David and Art - "Learning to Like"

Nov 4, 2019

Art that may initially infuriate you may, given time, turn out to inspire you. 

One of my favorite writers is Christopher Hitchens. He was primarily an essayist who wrote on a wide range of topics, from politics to literature.  He also wrote a handful of books as varied as Why George Orwell Matters to the status of the Elgin Marbles in the British Museum.  His most famous book was a best-selling attack on religion entitled “god is not Great.” He even insisted on the first “g” being lowercase.

I disagreed with many of his positions, but loved to read him anyway, and it turns out a lot of people disliked what he said but admired how he said it.  One columnist for the British newspaper The Guardian called him both “inspirational and infuriating.” 

This reminds me of art, where inspiration can come to us in surprising packages, sometimes in the midst of something we initially find infuriating.

I suspect that many people who might enjoy the arts sometimes run headlong into this negative reaction when confronted by an unpleasant work.  Someone feels an inclination to support the arts because he likes the work of a particular sculptor (say, Michelangelo), but thinks that modern and contemporary art is by contrast such an awful mess that it’s really not worth getting in to.  So he remains a Michelangelo fan, not an arts supporter.

I must admit I used to be pretty dismissive of art I didn’t like. I can think of a handful of painters and composers that I once didn’t like at all but of whom my opinions changed.  The painter Jasper Johns, for example, I once had very little use for. I thought the composer Gustav Mahler had nothing to offer me.  I put aside my initial distaste and the related assumption that the work could have little to say to me, and instead tried hard to focus on the art that was there.

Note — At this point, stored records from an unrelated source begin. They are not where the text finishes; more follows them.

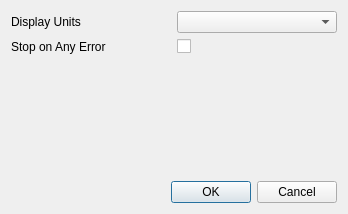
Qt form Graffik/gui/core/Options/globaloptionsdialog.ui (DynamicPerception/Graffik_Legacy) before a commit.
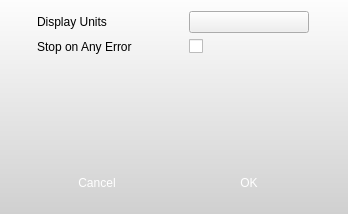
The same form after that commit. Icons and pictures are not drawn.

Patch:
```diff
--- a/Graffik/gui/core/Options/globaloptionsdialog.ui
+++ b/Graffik/gui/core/Options/globaloptionsdialog.ui
@@ -13,6 +13,34 @@
   <property name="windowTitle">
    <string>Settings</string>
   </property>
+  <property name="styleSheet">
+   <string notr="true">QPushButton {
+border: 0px transparent;
+max-width:120px;
+max-height: 40px;
+min-width:120px;
+min-height: 40px;
+color: rgb(255,255,255);
+font: 12px &quot;Lucida Sans&quot;;
+}
+
+#okButton {
+border-image: url(:/core/small-blue-but-normal.png);
+}
+
+#cancelButton {
+border-image: url(:/core/small-gray-but-normal.png);
+}
+
+QComboBox:drop-down {
+border-image: url(:/core/drop-down-sm-blue.png);
+border: 0px transparent;
+}
+
+#GlobalOptionsDialog {
+background-color: qlineargradient(spread:pad, x1:0, y1:0, x2:0, y2:1, stop:0 rgba(253, 253, 253, 255), stop:1 rgba(208, 208, 208, 255));
+}</string>
+  </property>
   <layout class="QGridLayout" name="gridLayout">
    <item row="0" column="0">
     <widget class="QLabel" name="displayLabel">
@@ -51,13 +79,17 @@
      </property>
     </spacer>
    </item>
-   <item row="3" column="0" colspan="2">
-    <widget class="QDialogButtonBox" name="buttonBox">
-     <property name="orientation">
-      <enum>Qt::Horizontal</enum>
+   <item row="3" column="0">
+    <widget class="QPushButton" name="cancelButton">
+     <property name="text">
+      <string>Cancel</string>
      </property>
-     <property name="standardButtons">
-      <set>QDialogButtonBox::Cancel|QDialogButtonBox::Ok</set>
+    </widget>
+   </item>
+   <item row="3" column="1">
+    <widget class="QPushButton" name="okButton">
+     <property name="text">
+      <string>OK</string>
      </property>
     </widget>
    </item>
```
Left out of the diff: 35 changed lines with no effect on the pictures.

It was uncomfortable for a while. I didn’t get many of Johns’ paintings but I kept looking at them. I didn’t like Mahler, but I kept listening.  Then things started to change.

Francis Henry Taylor, who was the director of the Metropolitan Museum of Art in New York back in the 1940s, understood what I was going through.

The word he used to describe informed appreciation is one that has somehow passed from our common usage, but one I would lobby hard to see brought back.  He said “Like muscle, taste can be developed only through exercise.  Objects which at first appear to be mere curiosities emerge with new meaning, to explain the social and political progress of mankind and to assist us in forming our judgment and refining our opinions and beliefs.”

With just a little effort, building taste can change how we interact with the arts.  But in our contemporary culture especially, we have to be reminded that understanding lots of art isn’t necessarily easy.  But few things really worth knowing are.